During their field recording sessions in fall 1940, John A. and Ruby T. Lomax visited the Lufkin area collecting songs that ranged from gospel music to blues to popular 19th century tunes.
In Keltys, a lumber mill town then just outside of Lufkin, instead of documenting work songs they had found in other company towns and camps, the Lomaxes recorded the Angelina Four singing harmonies and spiritual music. Four African American men comprising the quartet worked for the Angelina County Lumber Company in Keltys but according to the Lomaxes' catalogued materials, the only song likely associated with their work was "Angelina Longleaf Pine," which was identified as a "singing commercial." Three of the quartet lived in the "Negro quarters," an area on the east side of Keltys for African American employees. The fourth member of the quartet, Alphonso H. Charlton, worked at the lumber mill but lived just outside Keltys.
In addition to the commercial, the Angelina Four recorded 14 other songs, including "Pullman Passenger Train," "When I Was a Little Boy," and several spirituals. On six of the quartet's gospel recordings, Bess Lomax, John's daughter who was then in her late teens, is listed as a "recordist" indicating she may have joined her father and stepmother for part of their 1940 tour.
Within the city limits of Lufkin, the Lomaxes recorded three songs performed by Lillie Cochran Stegall, a 70-year-old white woman who was married to a former teacher and justice of the peace. Stegall shared popular songs from the 19th century, including the minstrel piece, "Mary's Gone wid de Coon."
While in Lufkin, they also recorded a dozen songs with a professional musician identified as Finous "Flat Foot" Rockmore who likely spelled his last name as "Roquemore." Rockmore played guitar as he performed blues, folk music and at least one work song listed as "Levee Work Song" in the Lomaxes' records.
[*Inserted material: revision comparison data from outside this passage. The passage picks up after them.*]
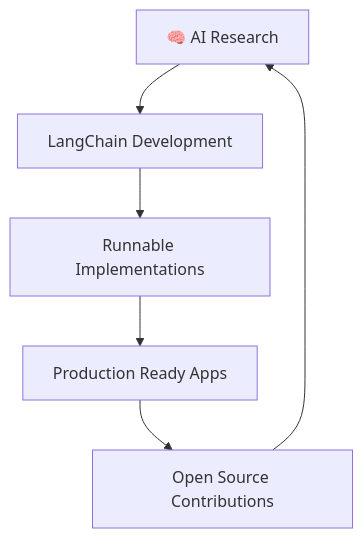
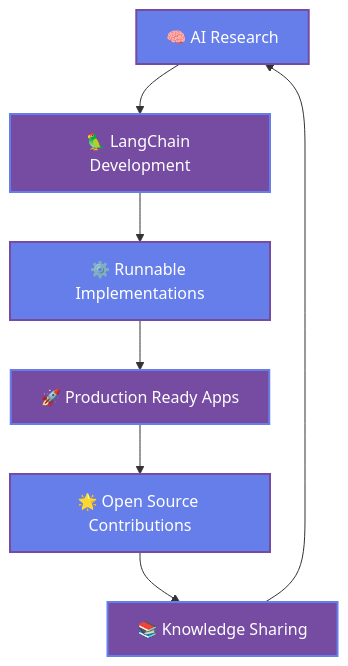
Before and after one commit to Void-Anvesha/Void-Anvesha: the diagram in README.md, drawn with Mermaid. The commit also changed other lines of this file, not shown here.

````diff
--- a/README.md
+++ b/README.md
@@ -119,8 +123,16 @@
 ```mermaid
 graph TD
-    A[🧠 AI Research] --> B[LangChain Development]
-    B --> C[Runnable Implementations]
-    C --> D[Production Ready Apps]
-    D --> E[Open Source Contributions]
-    E --> A
+    A[🧠 AI Research] --> B[🦜 LangChain Development]
+    B --> C[⚙️ Runnable Implementations]
+    C --> D[🚀 Production Ready Apps]
+    D --> E[🌟 Open Source Contributions]
+    E --> F[📚 Knowledge Sharing]
+    F --> A
+    
+    style A fill:#667eea,stroke:#764ba2,stroke-width:2px,color:#fff
+    style B fill:#764ba2,stroke:#667eea,stroke-width:2px,color:#fff
+    style C fill:#667eea,stroke:#764ba2,stroke-width:2px,color:#fff
+    style D fill:#764ba2,stroke:#667eea,stroke-width:2px,color:#fff
+    style E fill:#667eea,stroke:#764ba2,stroke-width:2px,color:#fff
+    style F fill:#764ba2,stroke:#667eea,stroke-width:2px,color:#fff
 ```
````
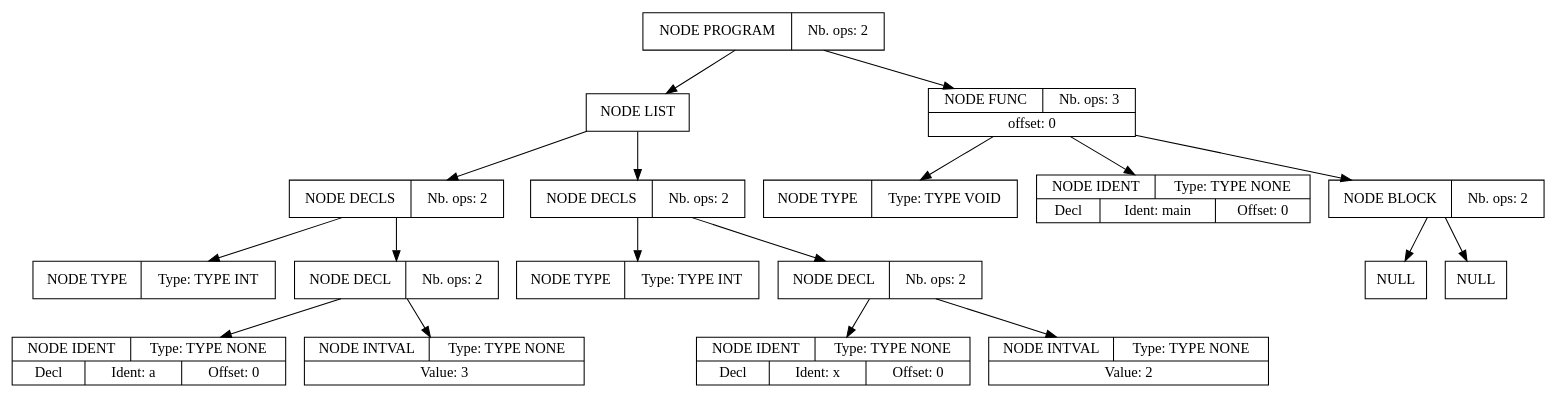
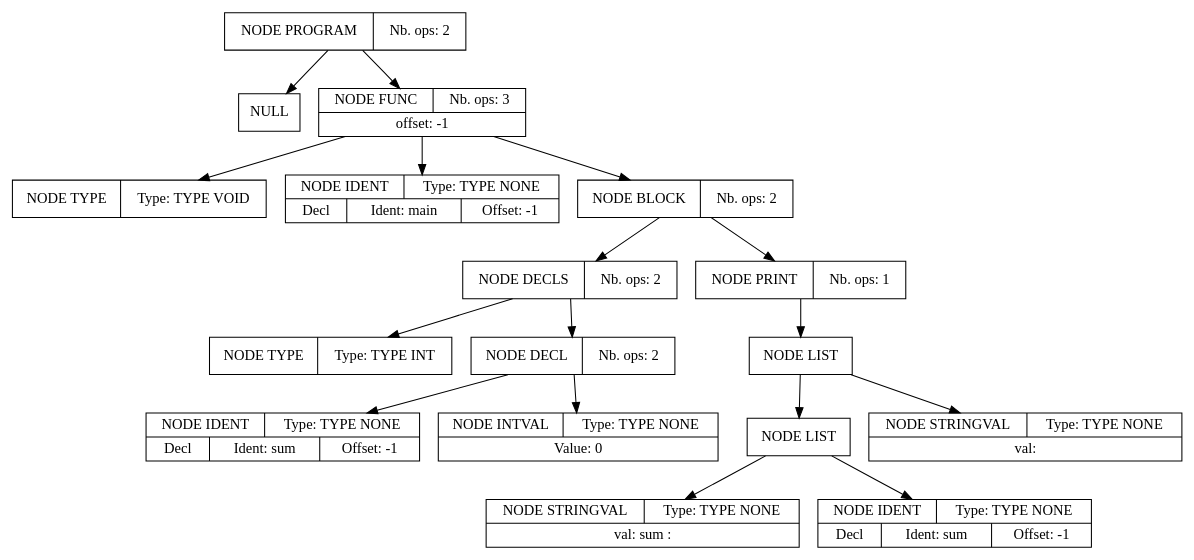
Before and after one commit to utrobert2/CompilateurCool: the diagram in apres_syntaxe.dot, drawn with Graphviz. The commit also changed 50 other files, not shown here.

```diff
--- a/apres_syntaxe.dot
+++ b/apres_syntaxe.dot
@@ -1,54 +1,51 @@
 digraph global_vars {
     N1 [shape=record, label="{{NODE PROGRAM|Nb. ops: 2}}"];
-    N2 [shape=record, label="{{NODE LIST}}"];
-    N3 [shape=record, label="{{NODE DECLS|Nb. ops: 2}}"];
-    N4 [shape=record, label="{{NODE TYPE|Type: TYPE INT}}"];
+    N2 [shape=record, label="{{NULL}}"];
+    edge[tailclip=true];
+    N1 -> N2
+    N3 [shape=record, label="{{NODE FUNC|Nb. ops: 3}|{offset: -1}}"];
+    N4 [shape=record, label="{{NODE TYPE|Type: TYPE VOID}}"];
     edge[tailclip=true];
     N3 -> N4
-    N5 [shape=record, label="{{NODE DECL|Nb. ops: 2}}"];
-    N6 [shape=record, label="{{NODE IDENT|Type: TYPE NONE}|{<decl>Decl      |Ident: a|Offset: 0}}"];
-    edge[tailclip=true];
-    N5 -> N6
-    N7 [shape=record, label="{{NODE INTVAL|Type: TYPE NONE}|{Value: 3}}"];
-    edge[tailclip=true];
-    N5 -> N7
+    N5 [shape=record, label="{{NODE IDENT|Type: TYPE NONE}|{<decl>Decl      |Ident: main|Offset: -1}}"];
     edge[tailclip=true];
     N3 -> N5
+    N6 [shape=record, label="{{NODE BLOCK|Nb. ops: 2}}"];
+    N7 [shape=record, label="{{NODE DECLS|Nb. ops: 2}}"];
+    N8 [shape=record, label="{{NODE TYPE|Type: TYPE INT}}"];
     edge[tailclip=true];
-    N2 -> N3
-    N8 [shape=record, label="{{NODE DECLS|Nb. ops: 2}}"];
-    N9 [shape=record, label="{{NODE TYPE|Type: TYPE INT}}"];
+    N7 -> N8
+    N9 [shape=record, label="{{NODE DECL|Nb. ops: 2}}"];
+    N10 [shape=record, label="{{NODE IDENT|Type: TYPE NONE}|{<decl>Decl      |Ident: sum|Offset: -1}}"];
     edge[tailclip=true];
-    N8 -> N9
-    N10 [shape=record, label="{{NODE DECL|Nb. ops: 2}}"];
-    N11 [shape=record, label="{{NODE IDENT|Type: TYPE NONE}|{<decl>Decl      |Ident: x|Offset: 0}}"];
+    N9 -> N10
+    N11 [shape=record, label="{{NODE INTVAL|Type: TYPE NONE}|{Value: 0}}"];
     edge[tailclip=true];
-    N10 -> N11
-    N12 [shape=record, label="{{NODE INTVAL|Type: TYPE NONE}|{Value: 2}}"];
+    N9 -> N11
     edge[tailclip=true];
-    N10 -> N12
+    N7 -> N9
     edge[tailclip=true];
-    N8 -> N10
+    N6 -> N7
+    N12 [shape=record, label="{{NODE PRINT|Nb. ops: 1}}"];
+    N13 [shape=record, label="{{NODE LIST}}"];
+    N14 [shape=record, label="{{NODE LIST}}"];
+    N15 [shape=record, label="{{NODE STRINGVAL|Type: TYPE NONE}|{val:  sum : }}"];
     edge[tailclip=true];
-    N2 -> N8
+    N14 -> N15
+    N16 [shape=record, label="{{NODE IDENT|Type: TYPE NONE}|{<decl>Decl      |Ident: sum|Offset: -1}}"];
     edge[tailclip=true];
-    N1 -> N2
-    N13 [shape=record, label="{{NODE FUNC|Nb. ops: 3}|{offset: 0}}"];
-    N14 [shape=record, label="{{NODE TYPE|Type: TYPE VOID}}"];
+    N14 -> N16
     edge[tailclip=true];
     N13 -> N14
-    N15 [shape=record, label="{{NODE IDENT|Type: TYPE NONE}|{<decl>Decl      |Ident: main|Offset: 0}}"];
+    N17 [shape=record, label="{{NODE STRINGVAL|Type: TYPE NONE}|{val: \n}}"];
     edge[tailclip=true];
-    N13 -> N15
-    N16 [shape=record, label="{{NODE BLOCK|Nb. ops: 2}}"];
-    N17 [shape=record, label="{{NULL}}"];
+    N13 -> N17
     edge[tailclip=true];
-    N16 -> N17
-    N18 [shape=record, label="{{NULL}}"];
+    N12 -> N13
     edge[tailclip=true];
-    N16 -> N18
+    N6 -> N12
     edge[tailclip=true];
-    N13 -> N16
+    N3 -> N6
     edge[tailclip=true];
-    N1 -> N13
+    N1 -> N3
 }
```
Rockmore, who noted in 1942 that he played in "a string band about" Lufkin, also recorded two monologues which reflect John Lomax's interest in documenting oral history, an effort he emphasized while working for the Federal Writers' Project four years earlier.